Alone in the Dark (2008) also tried to re-invent the inventory screen for a more immersive experience. What they did was have your character open their jacket to access items and have you select items from a first-person perspective. They wanted certain items in your inventory to be instantly-accessible during combat. However, it proved to be just a re-skinning of a traditional slot-based inventory screen.
I think I've come up with something better for what they were trying to do. However, it requires Full Motion.
The most convenient way to make items instantly accessible during combat is to dedicate a button to each item. Since we don't have that luxury on a gaming console, we need some other way to have instant access.
With a Full Motion system, we can make the character mimic the player's body movement. For example, if the player puts their hands on their hips, the character would do the same in real time. We can use this to instantly access any virtual object physically attached to the character's body, such as a pistol in a pistol holster.
Here's how you would instantly access that pistol. You would move your hand to where the holster would be if it were real. Since you can't actually feel the holster there, the game would inform you via rumble that the character is touching the holster. This is an example of a "haptic interface".
Once your hand touches the holster, an icon would appear on screen:
The purpose of this icon is to tell the player what they would grab if they were to click the "grab" button. In this case, it's saying that the player can grab the pistol. To grab the pistol, you simply click the "grab" button while your hand is next to the holster. To put it back in the holster, you do exactly the same thing: move your hand to the holster, and click the "grab" button.
Instead of a holster, let's say the pistol is in a jacket pocket along with several other objects, such as a key and a lighter. Since we have more than one object in the pocket, the most needed item needs to be set as the default, that way you can grab it instantly without having to "feel around" for it.

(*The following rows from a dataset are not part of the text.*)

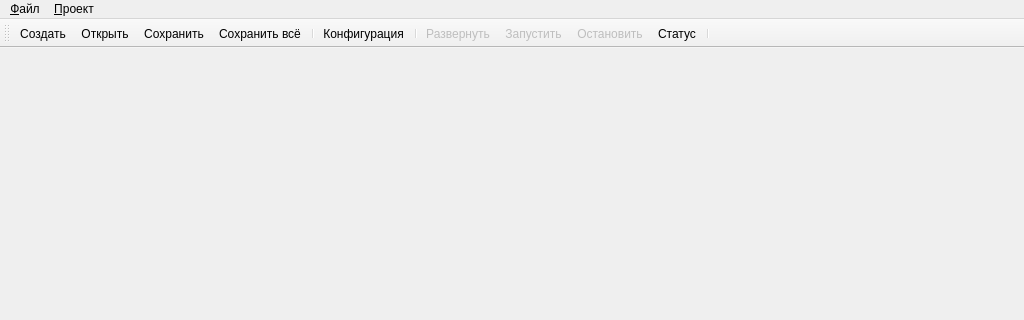
Old version of the form terminal/src/mainwindow.ui in the repository Automiq/alpha.protort; both pictures show x 0 to 1024 and y 0 to 320 of the 1024 by 768 pixel window.
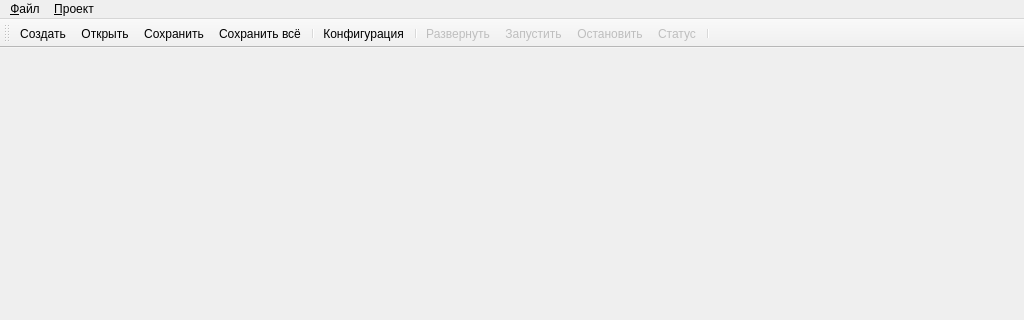
New version of the form. Icons and pictures are not drawn.

Commit message: изменена активность кнопки запроса статуса

```diff
--- a/terminal/src/mainwindow.ui
+++ b/terminal/src/mainwindow.ui
@@ -266,7 +266,7 @@
   </action>
   <action name="status_request">
    <property name="enabled">
-    <bool>true</bool>
+    <bool>false</bool>
    </property>
    <property name="icon">
     <iconset resource="images.qrc">
```
The commit also changes 6 other files.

Okay, so you can access a default object instantly, but what about everything else? In order to access a specific item, most games would have you open a large, flow-breaking inventory screen. In truth, we do need such an inventory screen for the sake of item management (and I'll show what that would look like later), but in combat we'll probably need full access to any given individual container on the fly.
- Hold "grab" for a second while touching a container = Open container
- Hold "grab" for a second while not touching anything = Drop held object
"Open container" would display a small window off to one side of the screen showing the different objects in the container:
The interface in this mock-up is as simple as it gets. There are no slots or grid squares. All that matters is that there's stuff in a container, and they take up space.
The default object is at the top, and everything else is on the bottom. The numbers in the lower right are the combined volume of the objects and the capacity of the container.
Here are the functions of the container window:
- Click "grab" on an object = Take object
- Click "grab" while holding an object and pointing at the container = Store object
- Click "grab" and drag an object from bottom to top = Set default object
- Click "grab" and drag an object from top to bottom = Clear default object
- Click "grab" and drag an object out of the container = Drop object
- Put your hand down = Close container
The full "inventory screen" would work the same way, but show all containers at once.
In this mock-up, the figure at the top represents the character's avatar. Pointing at any of the container windows would highlight the location of the container on the avatar's body. Pointing at what the avatar is wearing would show pop-up windows regarding the item being pointed at. To equip don an article, simply drag the article from its container to the avatar. To doff an article, drag it from the avatar to a container.
You can put any number of items in any container while on this screen, regardless of object size. This makes it much easier to manage your inventory. However, if there's too much stuff in a container (indicated by a pale red background inside the container), you won't be able to exit the inventory screen. The "FIT" button (grayed out here) if clicked attempts to rearrange the objects in your inventory so that everything fits. If it can't, it's covered with a big red 'X'.
On top of all this, you could also have several containers that only accept one of a certain kind of object (like how a pistol holster can only hold a pistol). This would allow you even more instant-access objects.